Michigan State, Hildebrand Taking Advantage of Shootouts
by Tony Jovenitti/CHN Reporter
During his freshman year, Michigan State goaltender Jake Hildebrand played in two shootouts and lost them both. So when his Spartans forced a shootout against the No. 1 team in the country in the first conference game of the season, the sophomore netminder was a bit nervous.
“Just have fun with it,” Spartans coach Tom Anastos told him while the Zamboni cleared a lane on the ice. “Make it a competition and have fun with it.”
Hildebrand stoned all three Minnesota shooters to give the Spartans the win.
But it was really a tie.
That’s the confusing part about shootouts in college hockey. For the record books and the Pairwise, it goes down as a tie. But in the Big Ten and the NCHC, conference games use a shootout to determine who gets an extra point in the standings. So it may officially be a tie, but don’t tell that to the teams involved.
“When you win a shootout, you feel like you won,” Anastos said. “There’s no doubt about that.”
Nobody has enjoyed that feeling more than Michigan State this year. After Hildebrand’s shootout woes last year, the Spartans are now 3-1 in games that extend past overtime, including a perfect 3-0 mark in Big Ten play. This for a team that is otherwise near the bottom of the standings. No other NCAA team has more than one shootout win, and much of the Spartans’ success can be attributed to Hildebrand, who stopped 15 of the 20 attempts he’s faced.
“This year, I tried to take a different approach and just have fun with it,” Hildebrand said. “I try not to be too serious or too tense, because you can’t play like that.”

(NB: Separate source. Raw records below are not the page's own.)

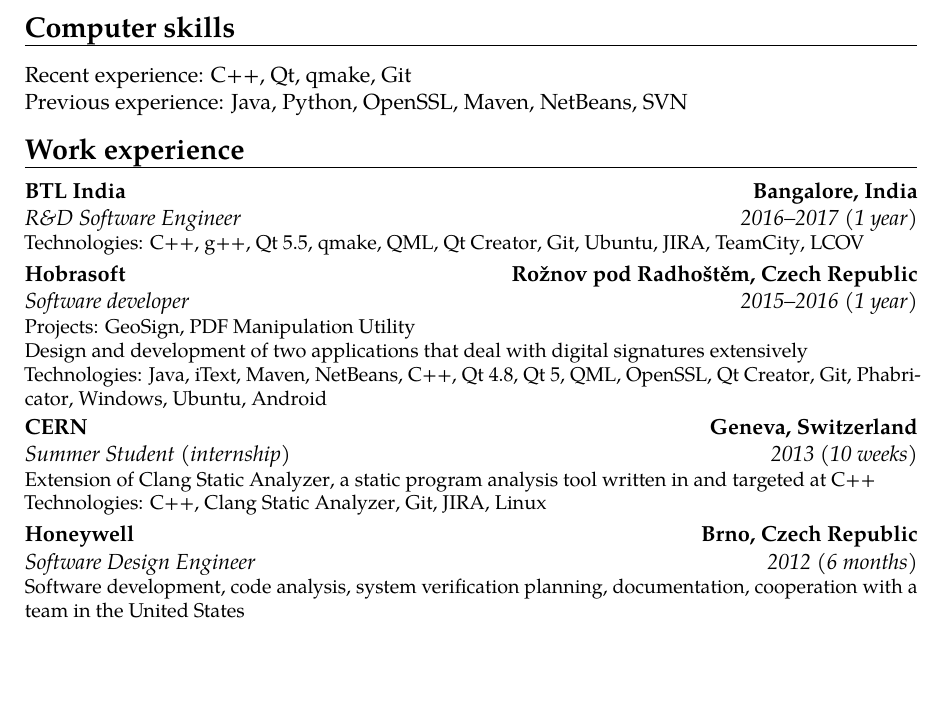
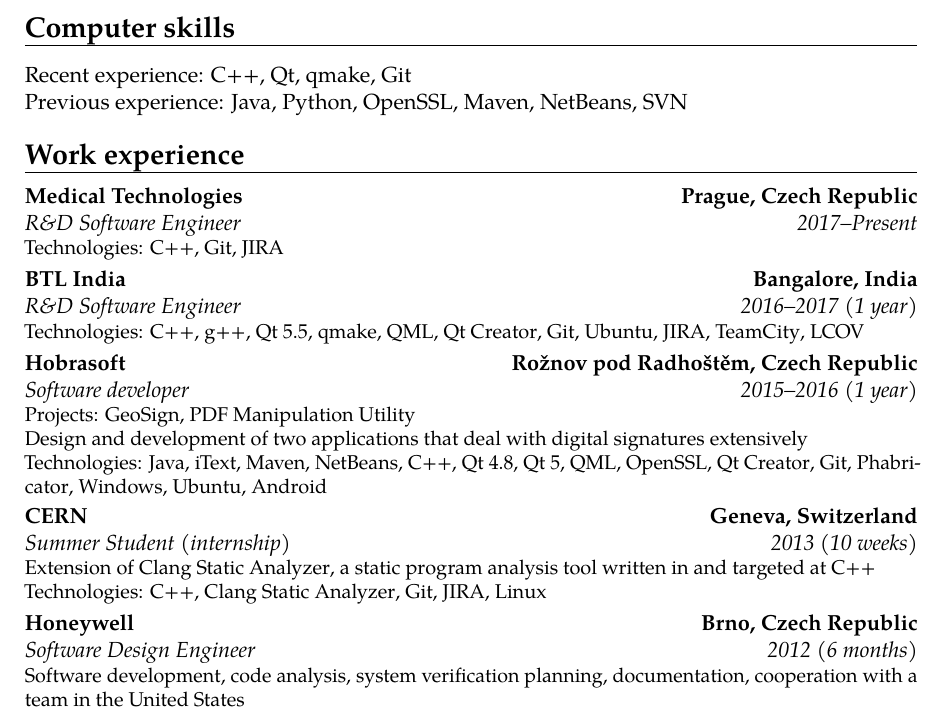
Before and after one commit to filipbartek/resume, a LaTeX CV (bartekfilip-resume-en.tex, which reads tex/experience.tex, tex/experience/2017-medictech.tex): part of page 1 of 2, cut so that both start at the same text, the shorter picture padded with empty space. Compiled offline with pdfLaTeX.

Commit message:
Add experience in Medical Technologies

```diff
--- a/tex/experience.tex
+++ b/tex/experience.tex
@@ -1,5 +1,6 @@
 \section{\encs{Work experience}{Pracovní zkušenosti}}
 
+\input{tex/experience/2017-medictech}
 \input{tex/experience/2016-btl}
 \input{tex/experience/2015-hobrasoft}
 \input{tex/experience/2013-cern}
--- /dev/null
+++ b/tex/experience/2017-medictech.tex
@@ -0,0 +1,8 @@
+\cventry{2017--\encs{Present}{Současnost}}
+{\en{R\&D Software Engineer}}
+{\href{https://www.medictech.com/}{\en{Medical Technologies}}}
+{\encs{Prague, Czech Republic}{Praha}}
+{}
+{
+\encs{Technologies}{Technologie}: \cpp, \git, \jira
+}
```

For comparison’s sake, only one goalie in the NHL has faced as many shootout attempts as Hildebrand and boasts a better save percentage — United States Olympian and Michigan State alum Ryan Miller.
But Hildebrand is quick to deflect credit to the other Spartans who helped clinch those extra points.
“My teammates have been awesome, scoring a lot of goals which takes a lot of pressure off me as well,” he said.
In their four shootouts, six different Spartans scored 7 goals. With that kind of depth, it can be tough to select the first three shooters.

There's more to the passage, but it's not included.